This blew my brain right open. Perhaps I'd read it before - I've read quite a bit of Foucault - perhaps less than some of my past Theory teachers were under the impression I'd read, but a lot none the less - but if so, the surrounding text swallowed my reaction to this little bit of brain-breakage.


This is why I've never written a book. This is why I struggle so much just to write a blog post. This is why the best writing I've done has always been the hardest, the writing where I really don't know even know what I want to try and find, just that there are all these interesting or hard things that I've noticed in the text, or in my life.
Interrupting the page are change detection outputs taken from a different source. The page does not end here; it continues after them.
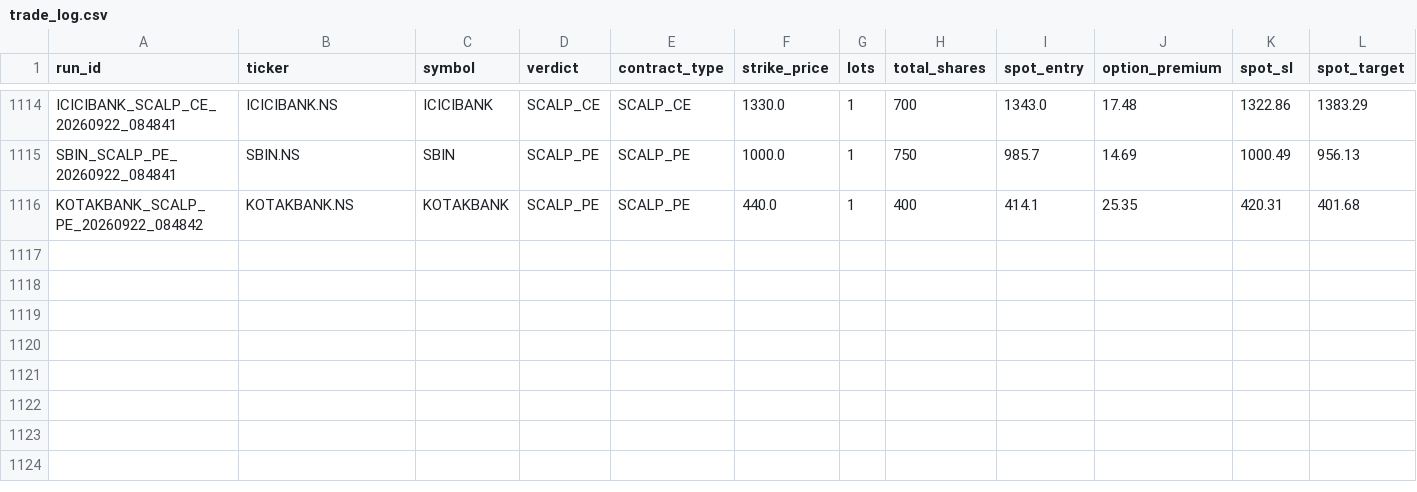
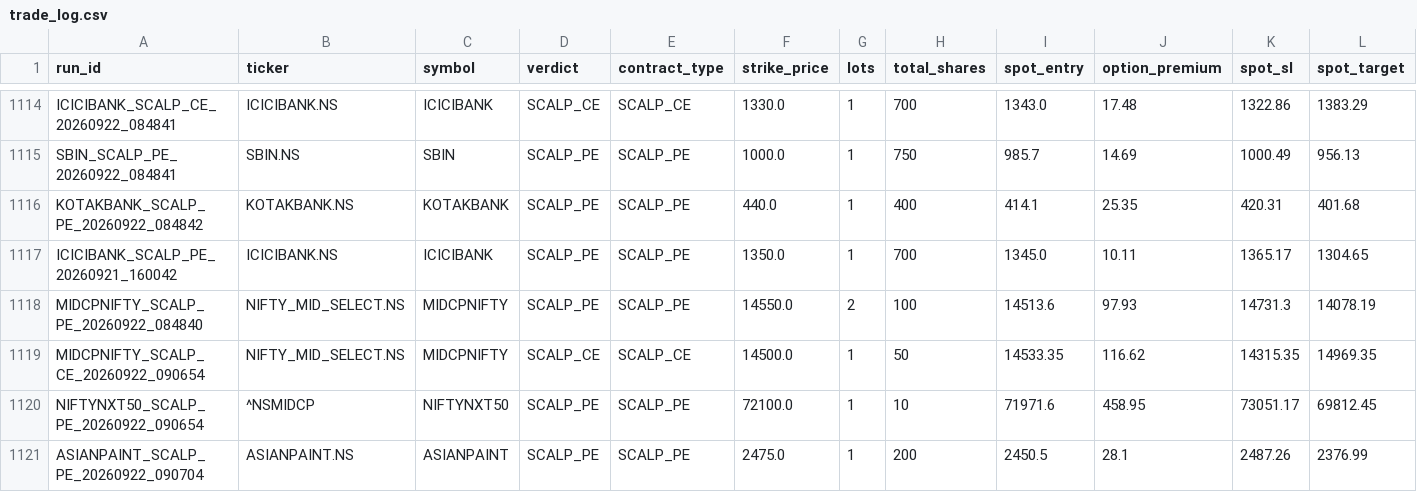
Before and after one commit to Ranay-bansal/fo-trading-bot, a CSV file: dashboard/state/trade_log.csv, drawn as a sheet; only a part is shown, gaps mark what is left out; rows hold the shown columns only; the diff names each change by its address in the sheet, - before the commit and + after, or states it on an @@ line.

Commit message:
state: f&o scan updates (2026-09-22 09:10:29 UTC)

```diff
--- a/dashboard/state/trade_log.csv
+++ b/dashboard/state/trade_log.csv
+row 1117: ICICIBANK_SCALP_PE_20260921_160042 | ICICIBANK.NS | ICICIBANK | SCALP_PE | SCALP_PE | 1350.0 | 1 | 700 | 1345.0 | 10.11 | 1365.17 | 1304.65
+row 1118: MIDCPNIFTY_SCALP_PE_20260922_084840 | NIFTY_MID_SELECT.NS | MIDCPNIFTY | SCALP_PE | SCALP_PE | 14550.0 | 2 | 100 | 14513.6 | 97.93 | 14731.3 | 14078.19
+row 1119: MIDCPNIFTY_SCALP_CE_20260922_090654 | NIFTY_MID_SELECT.NS | MIDCPNIFTY | SCALP_CE | SCALP_CE | 14500.0 | 1 | 50 | 14533.35 | 116.62 | 14315.35 | 14969.35
+row 1120: NIFTYNXT50_SCALP_PE_20260922_090654 | ^NSMIDCP | NIFTYNXT50 | SCALP_PE | SCALP_PE | 72100.0 | 1 | 10 | 71971.6 | 458.95 | 73051.17 | 69812.45
+row 1121: ASIANPAINT_SCALP_PE_20260922_090704 | ASIANPAINT.NS | ASIANPAINT | SCALP_PE | SCALP_PE | 2475.0 | 1 | 200 | 2450.5 | 28.1 | 2487.26 | 2376.99
```
Also changed, not shown: public/state/trade_log.csv, state/trade_log.csv, 4 other files.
And this is why, as I write - usually slowly and painfully - I come to know what I think, or at least get to what questions I want to think about...
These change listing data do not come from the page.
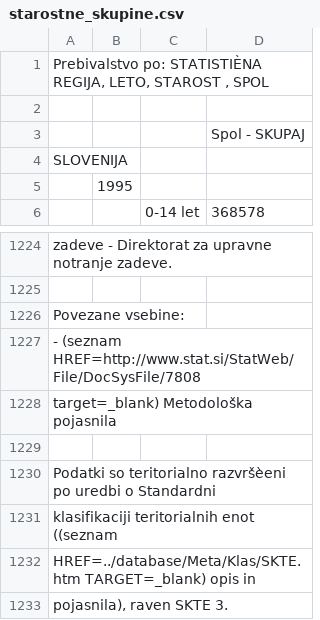
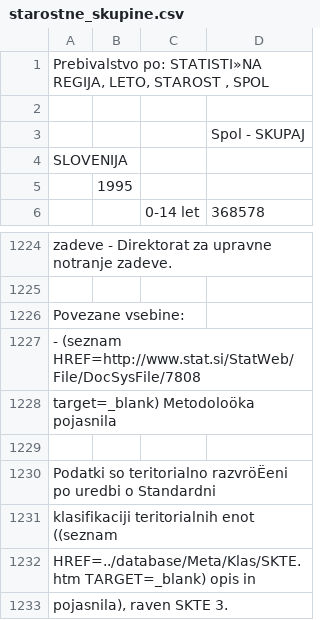
Before and after one commit to jakazarnik/APPR-2018-19, a CSV file: podatki/starostne_skupine.csv, drawn as a sheet; only a part is shown, gaps mark what is left out; the diff covers the shown part only; the diff names each change by its address in the sheet, - before the commit and + after, or states it on an @@ line.

```diff
--- a/podatki/starostne_skupine.csv
+++ b/podatki/starostne_skupine.csv
-A1: Prebivalstvo po: STATISTIÈNA REGIJA, LETO,…
+A1: Prebivalstvo po: STATISTI»NA REGIJA, LETO,…
-A1228: target=_blank) Metodološka pojasnila
+A1228: target=_blank) Metodoloöka pojasnila
-A1230: …so teritorialno razvršèeni po uredbi…
+A1230: …so teritorialno razvröËeni po uredbi…
```
Also changed, not shown: 28 edited cells elsewhere in this file, podatki/povrsine_regije.csv, podatki/tidy_data/TIDY_povrsine.csv, 6 other files.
Perhaps this is also why I've frequently felt my best writing was academic rather than creative (though I am not convinced that is a fair distinction, because I think that you need a fair to huge amount of creativity to write well academically). Academic writing, while frequently arguing for something, always seemed to me more about the exploration of these arguments - the figuring out of why they are, how they work, what the intersections and connections are - than a presentation of what the author knows... good academic writing anyway... though I am not saying that I think deliberate obsfucation is good here (or anywhere other than vampire role-playing games)... that is rather the opposite of what good writing does - so-called creative or academic writing...
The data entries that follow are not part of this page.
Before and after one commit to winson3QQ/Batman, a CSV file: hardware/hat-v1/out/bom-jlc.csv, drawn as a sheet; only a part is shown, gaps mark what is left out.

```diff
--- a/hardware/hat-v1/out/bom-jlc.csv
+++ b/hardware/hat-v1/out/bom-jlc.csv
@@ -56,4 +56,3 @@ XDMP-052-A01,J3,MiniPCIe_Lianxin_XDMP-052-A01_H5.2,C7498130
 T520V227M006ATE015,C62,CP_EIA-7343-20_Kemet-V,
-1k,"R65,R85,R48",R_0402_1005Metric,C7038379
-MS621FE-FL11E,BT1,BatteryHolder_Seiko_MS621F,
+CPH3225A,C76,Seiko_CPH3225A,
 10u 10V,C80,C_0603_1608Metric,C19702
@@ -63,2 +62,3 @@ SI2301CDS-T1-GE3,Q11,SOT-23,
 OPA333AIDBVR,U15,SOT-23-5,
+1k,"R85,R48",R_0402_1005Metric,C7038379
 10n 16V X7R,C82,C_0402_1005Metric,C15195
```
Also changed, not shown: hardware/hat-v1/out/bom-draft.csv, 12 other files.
And it also may be why I've always had such a hard time with the advice to "write what you know" ... I often wonder why this is interesting to anyone, and now realize that question arises because it is not what is interesting to me... I am interested in what I don't know, not what I do... because there is so much out there that I still need to figure out. Learning has always been the point of school for me, not grades or degrees (as my rather checkered and extended academic career might indicate)... so I don't really know what this means for me now, but perhaps I will just let it sit for a while with my broken brain... and then perhaps I will write to figure it out...


28 April 2012

Food Blog linkage...

Where I read, mostly...

So, I've noticed that I am reading a lot more food blogs recently... I don't know if this is because of my relatively rural location and its accompanying lack of accessible activities (at least for someone who speaks next to no Korean)... or perhaps it is me missing American food, because no matter how much I love Korean food (a lot!), I do miss many of the things I ate in America... maybe it is not so much missing the food, as missing a sense of community I had in the States - I lived with my sisters, I saw my friends in person, I was able to talk to the vendors at the farmers markets and my favorite shops and have them understand me... whatever the reason, my food blog consumption has been up recently... so I thought I would share a list of the new sites I am loving (there are many others that I love, and have read for a long time - these are just the new ones)...

These are all "new to me" with in the last month or two, though many have been around for a while... and some of them are a bit more than just food... they tend to reflect my love for writing about life, with recipes... some I love for the beautiful photography, some for the beautiful words, many for both, actually... and they all have wonderful food... anyway, the list...

Eat All About It ... right now she is writing for the Seattle times at the All You Can Eat blog

I would love to know what other people been reading more of recently... online or anywhere... please share...

22 March 2012

World Poetry Day 2012...

by John Donne

        BUSY old fool, unruly Sun,
        Why dost thou thus,
Through windows, and through curtains, call on us ?
Must to thy motions lovers' seasons run ?
        Saucy pedantic wretch, go chide
        Late school-boys and sour prentices,
    Go tell court-huntsmen that the king will ride,
    Call country ants to harvest offices ;
Love, all alike, no season knows nor clime,
Nor hours, days, months, which are the rags of time.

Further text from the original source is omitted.